Assignment:
All lines that hold the string "export" should be copied. Find them in the listing below.

-*-*-

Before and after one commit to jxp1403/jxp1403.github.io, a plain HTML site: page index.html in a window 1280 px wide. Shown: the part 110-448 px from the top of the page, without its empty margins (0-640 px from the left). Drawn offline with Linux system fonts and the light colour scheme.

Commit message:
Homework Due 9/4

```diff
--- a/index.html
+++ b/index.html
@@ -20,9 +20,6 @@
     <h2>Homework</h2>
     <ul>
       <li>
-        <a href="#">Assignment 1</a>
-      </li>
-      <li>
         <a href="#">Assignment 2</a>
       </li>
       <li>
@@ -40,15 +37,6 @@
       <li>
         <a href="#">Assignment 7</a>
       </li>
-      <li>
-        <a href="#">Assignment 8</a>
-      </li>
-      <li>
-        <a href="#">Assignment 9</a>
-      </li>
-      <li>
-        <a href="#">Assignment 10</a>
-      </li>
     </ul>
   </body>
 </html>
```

-*-*-

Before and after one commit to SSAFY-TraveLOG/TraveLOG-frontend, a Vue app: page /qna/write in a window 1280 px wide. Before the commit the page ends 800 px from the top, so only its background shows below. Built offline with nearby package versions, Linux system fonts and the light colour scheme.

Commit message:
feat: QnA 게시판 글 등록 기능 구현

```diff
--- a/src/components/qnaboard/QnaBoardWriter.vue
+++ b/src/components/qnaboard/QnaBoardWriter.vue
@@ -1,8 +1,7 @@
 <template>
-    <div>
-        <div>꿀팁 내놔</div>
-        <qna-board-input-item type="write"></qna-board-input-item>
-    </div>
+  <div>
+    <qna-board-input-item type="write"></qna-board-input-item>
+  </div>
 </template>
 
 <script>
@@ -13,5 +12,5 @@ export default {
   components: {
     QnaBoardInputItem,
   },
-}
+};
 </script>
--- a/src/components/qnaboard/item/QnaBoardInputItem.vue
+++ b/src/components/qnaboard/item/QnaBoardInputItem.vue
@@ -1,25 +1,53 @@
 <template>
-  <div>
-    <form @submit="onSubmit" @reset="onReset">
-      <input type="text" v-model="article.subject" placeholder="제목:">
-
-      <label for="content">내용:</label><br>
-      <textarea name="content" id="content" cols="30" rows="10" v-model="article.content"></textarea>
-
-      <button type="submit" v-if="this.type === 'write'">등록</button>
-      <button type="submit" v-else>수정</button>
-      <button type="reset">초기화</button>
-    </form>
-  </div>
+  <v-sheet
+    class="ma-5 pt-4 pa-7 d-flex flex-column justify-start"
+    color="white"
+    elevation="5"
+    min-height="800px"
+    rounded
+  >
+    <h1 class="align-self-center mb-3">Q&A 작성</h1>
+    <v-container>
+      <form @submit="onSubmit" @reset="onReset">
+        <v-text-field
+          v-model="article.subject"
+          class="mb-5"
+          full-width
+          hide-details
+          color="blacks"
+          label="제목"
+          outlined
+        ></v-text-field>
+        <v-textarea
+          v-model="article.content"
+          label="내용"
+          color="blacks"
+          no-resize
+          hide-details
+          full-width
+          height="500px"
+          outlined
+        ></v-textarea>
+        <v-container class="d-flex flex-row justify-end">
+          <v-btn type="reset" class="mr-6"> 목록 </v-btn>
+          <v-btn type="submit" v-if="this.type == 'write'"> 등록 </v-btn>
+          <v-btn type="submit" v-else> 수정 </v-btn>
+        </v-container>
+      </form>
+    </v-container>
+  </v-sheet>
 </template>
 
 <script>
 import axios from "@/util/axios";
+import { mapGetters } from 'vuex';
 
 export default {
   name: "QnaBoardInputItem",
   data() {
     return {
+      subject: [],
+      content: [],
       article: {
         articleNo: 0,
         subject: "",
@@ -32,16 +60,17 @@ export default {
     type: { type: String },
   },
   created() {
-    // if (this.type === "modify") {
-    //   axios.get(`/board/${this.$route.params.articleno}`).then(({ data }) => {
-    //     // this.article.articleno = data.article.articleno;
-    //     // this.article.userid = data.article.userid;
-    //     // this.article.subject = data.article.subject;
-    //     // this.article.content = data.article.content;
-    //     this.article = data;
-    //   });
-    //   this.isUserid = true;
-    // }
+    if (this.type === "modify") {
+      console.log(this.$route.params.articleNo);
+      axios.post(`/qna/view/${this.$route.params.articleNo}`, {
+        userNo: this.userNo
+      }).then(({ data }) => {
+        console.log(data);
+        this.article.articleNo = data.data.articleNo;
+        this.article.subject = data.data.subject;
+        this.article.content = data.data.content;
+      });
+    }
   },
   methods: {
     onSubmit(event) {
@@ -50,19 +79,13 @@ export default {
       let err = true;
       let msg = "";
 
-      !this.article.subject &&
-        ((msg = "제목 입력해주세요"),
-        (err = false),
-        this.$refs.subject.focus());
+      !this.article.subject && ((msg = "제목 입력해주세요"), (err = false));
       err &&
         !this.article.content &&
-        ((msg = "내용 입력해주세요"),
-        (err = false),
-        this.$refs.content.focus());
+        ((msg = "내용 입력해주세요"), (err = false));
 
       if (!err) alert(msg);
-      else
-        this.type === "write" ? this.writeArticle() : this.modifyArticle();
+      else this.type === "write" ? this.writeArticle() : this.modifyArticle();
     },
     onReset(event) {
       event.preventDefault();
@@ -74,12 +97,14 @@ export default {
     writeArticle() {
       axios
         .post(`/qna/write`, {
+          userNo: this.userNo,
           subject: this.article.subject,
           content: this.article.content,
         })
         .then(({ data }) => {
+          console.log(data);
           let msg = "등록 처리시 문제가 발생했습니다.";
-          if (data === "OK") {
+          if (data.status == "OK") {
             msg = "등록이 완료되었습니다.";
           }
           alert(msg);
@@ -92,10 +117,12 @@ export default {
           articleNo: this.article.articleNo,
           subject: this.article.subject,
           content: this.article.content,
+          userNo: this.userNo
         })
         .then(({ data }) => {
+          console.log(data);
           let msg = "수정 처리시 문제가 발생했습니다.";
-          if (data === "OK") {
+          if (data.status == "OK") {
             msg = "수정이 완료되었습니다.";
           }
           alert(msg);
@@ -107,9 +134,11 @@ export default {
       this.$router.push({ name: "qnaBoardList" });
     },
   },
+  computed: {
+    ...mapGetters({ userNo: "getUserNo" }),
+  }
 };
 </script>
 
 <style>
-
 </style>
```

-*-*-

Your solution:
@@ -13,5 +12,5 @@ export default {
 export default {
@@ -32,16 +60,17 @@ export default {
@@ -50,19 +79,13 @@ export default {
@@ -74,12 +97,14 @@ export default {
@@ -92,10 +117,12 @@ export default {
@@ -107,9 +134,11 @@ export default {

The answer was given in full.